MIT researchers have discovered molecular fossils of sea sponges in 640 million year old rocks and analyzed them genetically to reach the conclusion.
Sea sponges were likely the first animals to appear on Earth.
MIT researchers have discovered the molecular fossils of sea sponges in 640 million year old rocks.
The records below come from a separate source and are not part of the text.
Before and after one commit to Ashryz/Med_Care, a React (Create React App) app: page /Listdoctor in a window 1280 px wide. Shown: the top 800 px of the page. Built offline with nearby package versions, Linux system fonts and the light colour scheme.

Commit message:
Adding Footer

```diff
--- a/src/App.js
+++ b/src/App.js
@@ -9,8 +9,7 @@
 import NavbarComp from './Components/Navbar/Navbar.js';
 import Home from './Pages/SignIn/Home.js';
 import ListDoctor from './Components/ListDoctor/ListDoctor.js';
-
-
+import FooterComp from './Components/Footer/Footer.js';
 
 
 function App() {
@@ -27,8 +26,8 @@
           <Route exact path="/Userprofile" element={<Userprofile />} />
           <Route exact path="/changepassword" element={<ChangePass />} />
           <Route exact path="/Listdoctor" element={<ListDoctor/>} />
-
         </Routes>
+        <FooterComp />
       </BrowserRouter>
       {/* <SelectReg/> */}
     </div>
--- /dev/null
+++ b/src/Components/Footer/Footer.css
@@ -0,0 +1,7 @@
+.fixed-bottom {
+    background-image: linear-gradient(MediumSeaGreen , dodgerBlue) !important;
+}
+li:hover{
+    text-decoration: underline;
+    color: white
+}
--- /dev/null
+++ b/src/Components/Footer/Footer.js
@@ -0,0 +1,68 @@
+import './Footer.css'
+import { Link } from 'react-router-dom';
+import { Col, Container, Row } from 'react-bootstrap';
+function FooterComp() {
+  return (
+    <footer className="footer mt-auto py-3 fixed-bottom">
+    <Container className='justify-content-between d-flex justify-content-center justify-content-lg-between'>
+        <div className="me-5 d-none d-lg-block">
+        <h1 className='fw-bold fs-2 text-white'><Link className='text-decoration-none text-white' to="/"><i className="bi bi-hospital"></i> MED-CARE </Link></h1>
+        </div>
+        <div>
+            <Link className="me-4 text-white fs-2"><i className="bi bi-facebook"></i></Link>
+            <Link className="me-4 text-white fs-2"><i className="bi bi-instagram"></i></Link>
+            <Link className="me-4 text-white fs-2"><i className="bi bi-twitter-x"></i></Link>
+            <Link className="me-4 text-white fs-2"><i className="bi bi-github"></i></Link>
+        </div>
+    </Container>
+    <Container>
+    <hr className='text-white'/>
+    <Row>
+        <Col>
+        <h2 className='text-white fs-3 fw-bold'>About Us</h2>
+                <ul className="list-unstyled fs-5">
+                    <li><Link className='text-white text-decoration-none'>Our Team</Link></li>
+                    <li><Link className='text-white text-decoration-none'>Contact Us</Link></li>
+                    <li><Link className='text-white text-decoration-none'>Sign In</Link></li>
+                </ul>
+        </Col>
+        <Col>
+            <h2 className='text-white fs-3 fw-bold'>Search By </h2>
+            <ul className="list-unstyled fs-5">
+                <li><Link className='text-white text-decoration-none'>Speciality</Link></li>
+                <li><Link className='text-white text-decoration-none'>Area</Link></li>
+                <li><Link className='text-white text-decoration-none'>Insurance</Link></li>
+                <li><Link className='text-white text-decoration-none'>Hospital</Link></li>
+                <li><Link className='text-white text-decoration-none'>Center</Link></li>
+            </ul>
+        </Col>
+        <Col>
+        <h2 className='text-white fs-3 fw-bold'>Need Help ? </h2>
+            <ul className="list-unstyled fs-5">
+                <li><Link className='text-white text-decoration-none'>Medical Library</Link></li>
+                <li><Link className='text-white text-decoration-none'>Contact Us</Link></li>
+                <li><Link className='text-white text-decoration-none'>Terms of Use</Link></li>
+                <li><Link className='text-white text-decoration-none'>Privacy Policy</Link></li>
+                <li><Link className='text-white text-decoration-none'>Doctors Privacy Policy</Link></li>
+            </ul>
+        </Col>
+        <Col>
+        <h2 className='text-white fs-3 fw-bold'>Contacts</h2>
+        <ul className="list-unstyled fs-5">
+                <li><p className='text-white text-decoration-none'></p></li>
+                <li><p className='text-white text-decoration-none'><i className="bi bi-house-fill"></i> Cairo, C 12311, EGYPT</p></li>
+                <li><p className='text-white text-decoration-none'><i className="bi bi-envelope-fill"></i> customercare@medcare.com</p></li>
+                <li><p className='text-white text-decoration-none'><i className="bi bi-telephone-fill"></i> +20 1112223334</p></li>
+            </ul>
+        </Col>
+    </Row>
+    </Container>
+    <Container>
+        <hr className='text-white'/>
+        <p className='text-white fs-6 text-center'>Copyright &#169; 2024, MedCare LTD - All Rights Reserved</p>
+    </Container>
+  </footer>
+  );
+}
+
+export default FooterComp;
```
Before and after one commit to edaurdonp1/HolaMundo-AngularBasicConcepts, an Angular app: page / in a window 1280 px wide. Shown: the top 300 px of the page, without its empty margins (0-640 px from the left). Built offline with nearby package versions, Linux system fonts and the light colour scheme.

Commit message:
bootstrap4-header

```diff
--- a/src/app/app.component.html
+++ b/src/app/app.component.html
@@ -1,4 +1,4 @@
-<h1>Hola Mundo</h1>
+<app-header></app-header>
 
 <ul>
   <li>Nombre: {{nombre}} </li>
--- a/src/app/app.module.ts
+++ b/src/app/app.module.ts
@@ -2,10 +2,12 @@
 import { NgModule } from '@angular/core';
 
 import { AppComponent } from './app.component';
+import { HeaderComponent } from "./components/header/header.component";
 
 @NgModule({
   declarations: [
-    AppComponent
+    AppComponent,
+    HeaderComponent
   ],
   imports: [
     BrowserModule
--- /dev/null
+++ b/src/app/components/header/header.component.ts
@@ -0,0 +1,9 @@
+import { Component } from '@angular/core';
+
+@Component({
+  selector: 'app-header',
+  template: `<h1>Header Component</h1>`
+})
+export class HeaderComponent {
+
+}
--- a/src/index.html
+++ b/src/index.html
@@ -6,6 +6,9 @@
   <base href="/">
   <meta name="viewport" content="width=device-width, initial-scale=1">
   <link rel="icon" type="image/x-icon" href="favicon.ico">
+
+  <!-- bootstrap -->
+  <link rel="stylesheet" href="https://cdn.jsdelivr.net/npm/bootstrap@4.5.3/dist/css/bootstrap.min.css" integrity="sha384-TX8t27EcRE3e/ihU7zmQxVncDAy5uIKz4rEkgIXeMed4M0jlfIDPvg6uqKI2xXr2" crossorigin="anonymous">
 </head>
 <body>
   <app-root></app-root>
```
The rocks predate the Cambrian period, an important point in the history of the life on Earth when most major animal groups appear for the first time in fossil record and suggest that sea sponges may have been the first animals living on Earth.
“We brought together paleontoglical and genetic evidence to make a pretty strong case that this really is a molecular fossil of sponges,” said David Gold, a researcher at MIT’s Department of Earth, Atmospheric and Planetary Sciences. “This is some of the oldest evidence for animal life.”
The evolutionary period is sometimes called “Cambrian explosion” because many animal groups just ‘exploded’ onto the Earth in a relatively short time span during this period and morphed from single-celled organisms to complex multicellular animals.
Researchers have unearthed extraordinary number of fossils from the period that started around 540 million years ago. But it was difficult to pinpoint exactly which animal was the first to inhabit the Earth since the fossils are very odd and arguable in many respects.
The latest fossil molecules were discovered in the ancient rocks while the animal itself has decayed away a long time ago.
“There’s a feeling that animals should be much older than the Cambrian, because a lot of animals are showing up at the same time, but fossil evidence for animals before that has been contentious,” said Gold. “So people are interested in the idea that some of these biomarkers and chemicals, molecules left behind, might help resolve these debates.”
During genetic analysis, researchers keenly looked at 24-isopropylcholestane, or 24-ipc for short — a lipid molecule to determine to which animal it belongs to.
Many modern-day sea sponges and algae produce 24-ipc but which animal was around to make the molecule 640 million years ago? To find the answer, researchers sequenced the genomes of 30 different organisms including plants, fungi, algae and sea sponges and figured out the organism that carry this gene.
When researchers compared those genomes, they found that sea sponges and algae produce 24-ipc with an extra copy of sterol methyltransferase or SMT. Then, they traced the evolutionary tree of both to see when the copy of gene appeared first.
Researchers found that sea sponges evolved the extra copy of SMT much earlier than algae around 640 million years ago. This is the same period when 24-ipc was found in rocks.
Gold says.“This goes to show how much we still don’t know about early animal life, how many discoveries there are left and how useful, when done properly, these molecular fossils can be to help fill in those gaps.”